The young woman had been acting more and more strangely over the past several months. When her parents finally brought her to the hospital after being unable to help her at home, she was completely disconnected from reality. She was hearing voices, screaming, picking at her clothes and skin, unwashed, and unable to have any coherent interaction with others. The staff psychiatrist had been by and had confirmed the diagnosis of acute psychosis due to newly diagnosed schizophrenia.
Her parents were clearly worried and frightened. They had watched their daughter descend into madness with increasing sadness and helplessness. Finally, as many do, they turned to their church…the Church of Scientology. And this is where the sad problem of a young, psychotic woman took a perverse turn. They were assured that through the applied philosophies of the church, their daughter could begin the return to sanity. In no uncertain terms, they were told that medical psychiatry would destroy any chance they had of recovering their child’s mind. This, the terrified and hopeless parents latched onto tightly.

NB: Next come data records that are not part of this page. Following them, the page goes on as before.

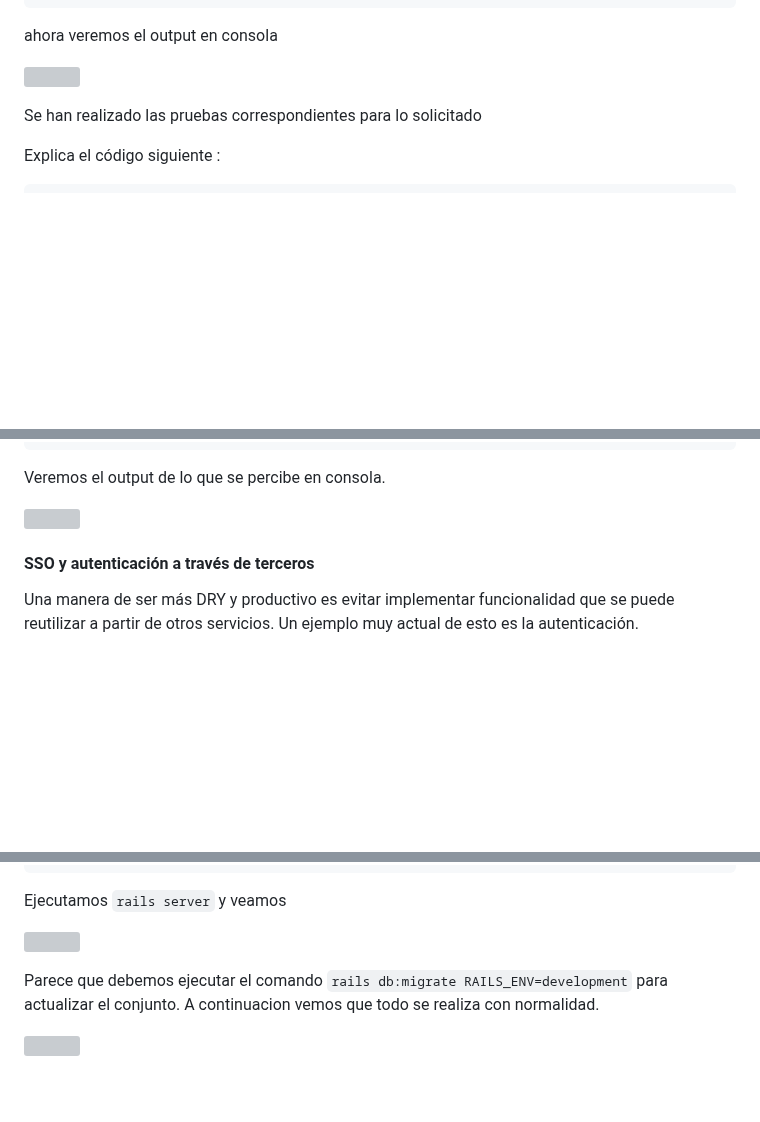
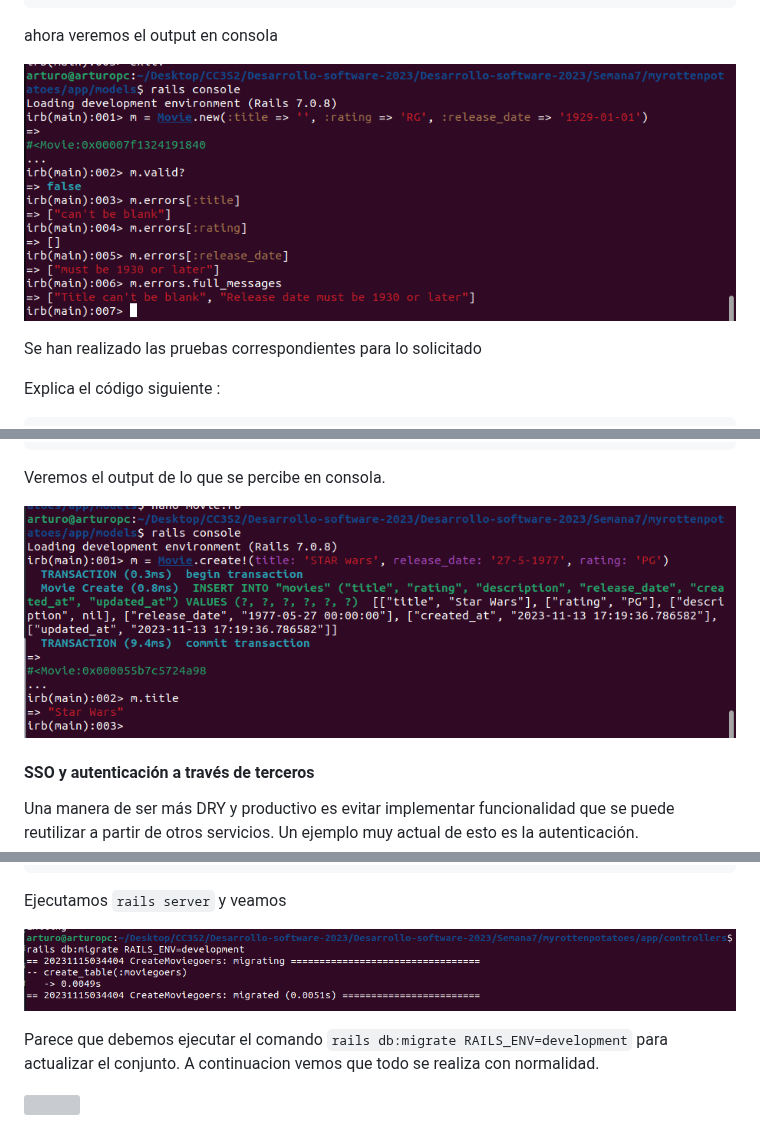
Before and after one commit to Kinartb/Rails-Avanzado, a Markdown page: README.md, 3 parts joined by grey strips. Rendered like a GitHub page; blank space fills up the shorter version; grey boxes are pictures that could not be loaded.

````diff
--- a/README.md
+++ b/README.md
@@ -46,7 +46,7 @@ m.errors.full_messages # => ["Title can't be blank", "Release date must be 1930
 ```
 ahora veremos el output en consola
 
-![]()
+![](https://github.com/Kinartb/Rails-Avanzado/blob/main/imagenes/actividad2.png)
 
 Se han realizado las pruebas correspondientes para lo solicitado
 
@@ -115,7 +115,7 @@ m.title  # => "Star Wars"
 
 Veremos el output de lo que se percibe en consola.
 
-![]()
+![](https://github.com/Kinartb/Rails-Avanzado/blob/main/imagenes/actividad3.png)
 
 
 #### SSO y autenticación a través de terceros
@@ -197,7 +197,7 @@ end
 ```
 Ejecutamos ```rails server``` y veamos
 
-![]()
+![](https://github.com/Kinartb/Rails-Avanzado/blob/main/imagenes/actividad3.1.png)
 
 Parece que debemos ejecutar el comando ```rails db:migrate RAILS_ENV=development``` para actualizar el conjunto. A continuacion vemos que todo se realiza con normalidad.
 
````
Also changed, not shown: other parts of README.md (+2 -2 lines).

Psychiatrists had told the parents that they could expect a lifetime of illness, hospitalizations, maybe a job, maybe a life in a group home, and, if there was some luck, a somewhat normal life. Maybe. The church assured them that, through their healing programs, their child would return to normalcy. The demons haunting her would be purged, and she could have the life of a normal, young woman. For a price…
So, as we medicated the patient, in an attempt to reduce her fear and hallucinations, the parents came to the hospital enraged, sure that psychiatry was designed to destroy their child. Also, as parents, they felt it was within their rights to take their child, fly her to California, and enroll her in a Scientology treatment program. But the patient was 18. Without her explicit consent, they had no right to take her out of the hospital until she was stabilized. As any parent would, they had trouble understanding this. I spent hours on the phone and at the bedside with them. Since the parents could not serve as legitimate surrogates for the patient, it was necessary to file papers for involuntary psychiatric commitment. And from there arose the next problem.

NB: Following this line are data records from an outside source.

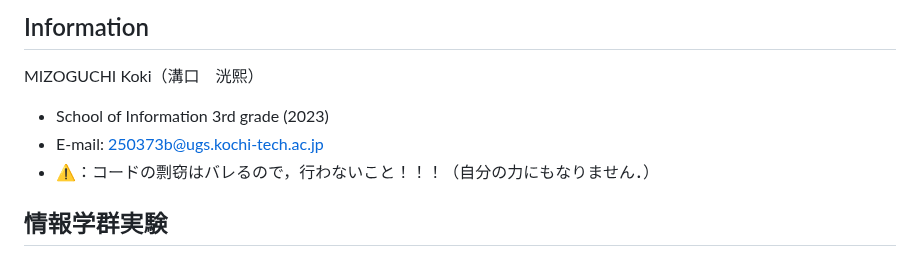
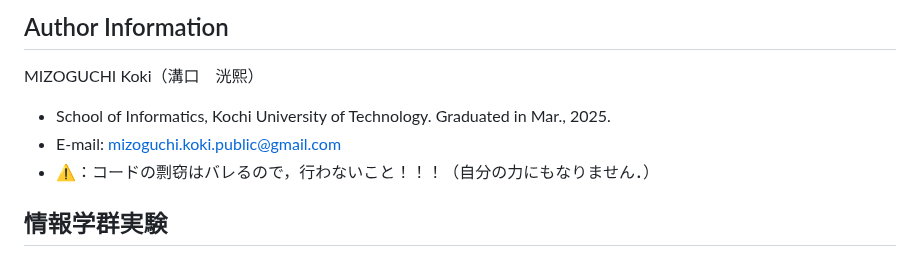
Before and after one commit to MIZOGUCHIKoki/InformationExperiments, a Markdown page: README.md, the part around the change. Drawn GitHub-style.

```diff
--- a/README.md
+++ b/README.md
@@ -1,7 +1,7 @@
-## Information
+## Author Information
 MIZOGUCHI Koki（溝口　洸熙）
-- School of Information 3rd grade (2023)
-- E-mail: [250373b@ugs.kochi-tech.ac.jp](mailto:250373b@ugs.kochi-tech.ac.jp)
+- School of Informatics, Kochi University of Technology. Graduated in Mar., 2025.
+- E-mail: [mizoguchi.koki.public@gmail.com](mailto:mizoguchi.koki.public@gmail.com)
 - ⚠️：コードの剽窃はバレるので，行わないこと！！！（自分の力にもなりません．）
 ## 情報学群実験
 <details>
```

My residents contacted the staff psychiatrist. He refused to certify the patient. They paged me. I called the chair of the department. He was at first quite vague, then he explained that Scientologists sue psychiatrists…a lot. But what of your duty, I asked him. He was clearly nervous about the entire case, and told me the rest was up to me.
So, after being told that psychiatry really couldn’t help the patient, I went back to the hospital to do the commitment papers myself. I explained to the parents that they would be better off staying involved, since they had little recourse, and that after her commitment, they could investigate their options further. But I don’t think any of us was satisfied.
Modern psychiatry, while making enormous breakthroughs in treating diseases of the mind, has been economically pressed to treat patients only medically…psychotherapy is not reimbursed well. Psychiatrists are already pressed when it comes to trying to provide the best care for their patients. To add to that the concern about being sued by cultists, well, that serves no one. The patient, at her greatest time of need, is caught in a perverse struggle, not only within her mind, but by powers outside her. Of course, she told us there were those out to get her. If she only knew the truth, how much greater might her fear be?